It wasn’t just the constant karate drills that were worrying the folks at Paramount Pictures. Elvis’ other interests were also not among the safest in the world. Juliet Prowse remembered that his “ favorite way to unwind was to drive cars – Chevrolets, Rolls Royces, even movie studio cars – whenever he could get his hands on one. He drove around the studio in anything with four wheels (though sometimes two wheels were enough for him when he had nothing else at hand) . According to the actress, Elvis was ” pretty much like any other boy ” in this respect .

Returning briefly to the children’s scenes and the plot involving young actors, it is worth mentioning one more funny sequence. Namely, the one in which the film’s Tulsa McClean is asked to look after the several-month-old child of his friends, Ricky and Marly.

Few people today realize that little “Tiger” (to whom Elvis sings, among others, the charming lullaby “Big Boots”) was played in the film by… six babies! More specifically, Kerry Charles Ray and Terry Earl Ray, David Paul Rankin and Donald James Rankin, and Donald Clark Wise and David Clark Wise. ” Elvis Presley. Everyone thinks they know what he is like. Well, he’s not like that anymore! “, one of the newspapers at that time reported. “ He is no longer that hip-shaking symbol of the untamed beast residing in a seventeen-year-old chest. He returned from the army understanding, humble and caring. In ‘GIBlues’ by Hal Wallis and Paramount, his first film after coming out to civilian life, he appears in one scene with a child and some of his ‘buddies’. Elvis showed great interest in children aged 8 to 13 months, who played… one child in the film.

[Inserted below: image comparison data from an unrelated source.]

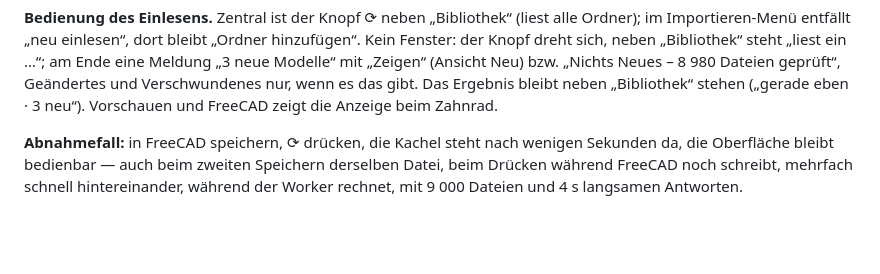
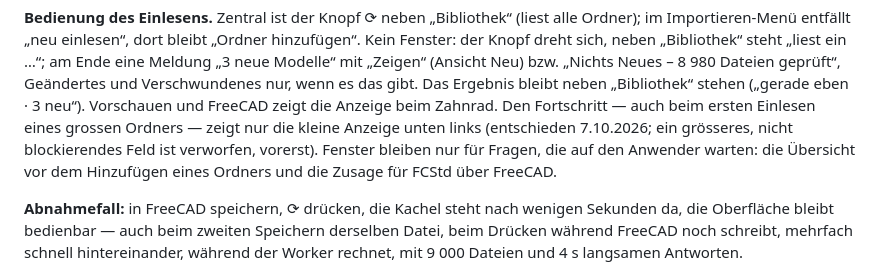
Before and after one commit to bireggbaum-beep/partAtlas, a Markdown page: KONZEPT.md, the part around the change. Drawn GitHub-style; blank space fills up the shorter version.

Commit message:
KONZEPT §3.4: Fortschritt nur in der kleinen Anzeige; Fenster nur für Fragen an den Anwender
Co-Authored-By: Claude Opus 5.5 <noreply@anthropic.com>
Claude-Session: https://claude.ai/code/session_011yhr673V7bQWvAmztcJyD6

```diff
--- a/KONZEPT.md
+++ b/KONZEPT.md
@@ -273,6 +273,9 @@ Zeitgrenze).
 einlesen“, dort bleibt „Ordner hinzufügen“. Kein Fenster: der Knopf dreht sich, neben „Bibliothek“ steht „liest ein …“; am Ende eine
 Meldung „3 neue Modelle“ mit „Zeigen“ (Ansicht Neu) bzw. „Nichts Neues – 8 980 Dateien geprüft“, Geändertes und Verschwundenes nur, wenn
 es das gibt. Das Ergebnis bleibt neben „Bibliothek“ stehen („gerade eben · 3 neu“). Vorschauen und FreeCAD zeigt die Anzeige beim Zahnrad.
+Den Fortschritt — auch beim ersten Einlesen eines grossen Ordners — zeigt nur die kleine Anzeige unten links (entschieden 7.10.2026; ein
+grösseres, nicht blockierendes Feld ist verworfen, vorerst). Fenster bleiben nur für Fragen, die auf den Anwender warten: die Übersicht vor
+dem Hinzufügen eines Ordners und die Zusage für FCStd über FreeCAD.
 
 **Abnahmefall:** in FreeCAD speichern, ⟳ drücken, die Kachel steht nach wenigen Sekunden da, die Oberfläche bleibt bedienbar — auch beim
 zweiten Speichern derselben Datei, beim Drücken während FreeCAD noch schreibt, mehrfach schnell hintereinander, während der Worker rechnet,
```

He even discovered that to make a baby start crying, all he had to do was run to a little pig and show him a bottle of milk. When you take it away from him, the baby immediately starts crying. However, it is much more difficult to achieve the opposite effect – a smiling or serious child. For this reason, and because California law limits a child’s working time on set to two hours a day, the director employed several body doubles. At the crucial moment, as soon as he noticed that the expression on one child’s face was closest to the one in the script, he took him to the set and thanks to that the scene could be shot .

The young actors were looked after by three dedicated nannies. Each of them received $22.05 for a day of work on the film set

Filming for the film “GI Blues” lasted until the end of June 1960. Shortly before their end, on June 7, i.e. exactly on the day when the scene with the song “Tonight Is So Right For Love” was shot, the film studio was visited by three Scandinavian princesses – Margrethe from Denmark (from 1972 Queen of Denmark, Margrethe II), Astrid Maud Ingeborg of Norway (sister of the current reigning King of Norway) and Margrethe of Sweden (sister of the King of Sweden).

” During a four-day tour of the West Coast, the princesses visited the set of Presley’s ‘GIBlues’ ,” reported the New York Times. ” Upon learning of their arrival, Elvis was even given the rules of protocol. ‘Is this another meeting with Their Majesties?’, the singer allegedly asked .

During their several-hour visit to Hollywood, the royals also attended Dean Martin’s birthday party, where, apart from Elvis, actresses Juliet Prowse and Shirley McClaine and producer Hal Wallis also appeared.

The official end of work on the film “GIBlues” was June 29, 1960, i.e. the day on which Paramount released Elvis from other duties and allowed him to return home.

That same day, Elvis, accompanied by his cousin Gene Smith, flew to St. Louis where he rented a car and returned to Memphis. He arrived at Graceland the next day around 3 p.m., and according to several sources, he spent that time in the company of his then-girlfriend, Anita Wood, his father, and his cousin, Gene Smith, who accompanied him on the trip.

  • King Bhumibol Adulyadej and Queen Sirikit Kitiyakara met Elvis on May 21, 1960

Article written and provided by Mariusz Ogieglo, EP Promised Land (Poland)

If you want to visit more articles about the life of Elvis Presley, enter the following Elvis Radio 24h link: Thanks TCB

We remind you that you can also listen to Elvis Radio 24 hours on your mobile phone by downloading our free applications for Android in the Play Store, and for  iPhone in your Apple Store Thank you very much!!…

Share your Love for Elvis Presley on Social Networks: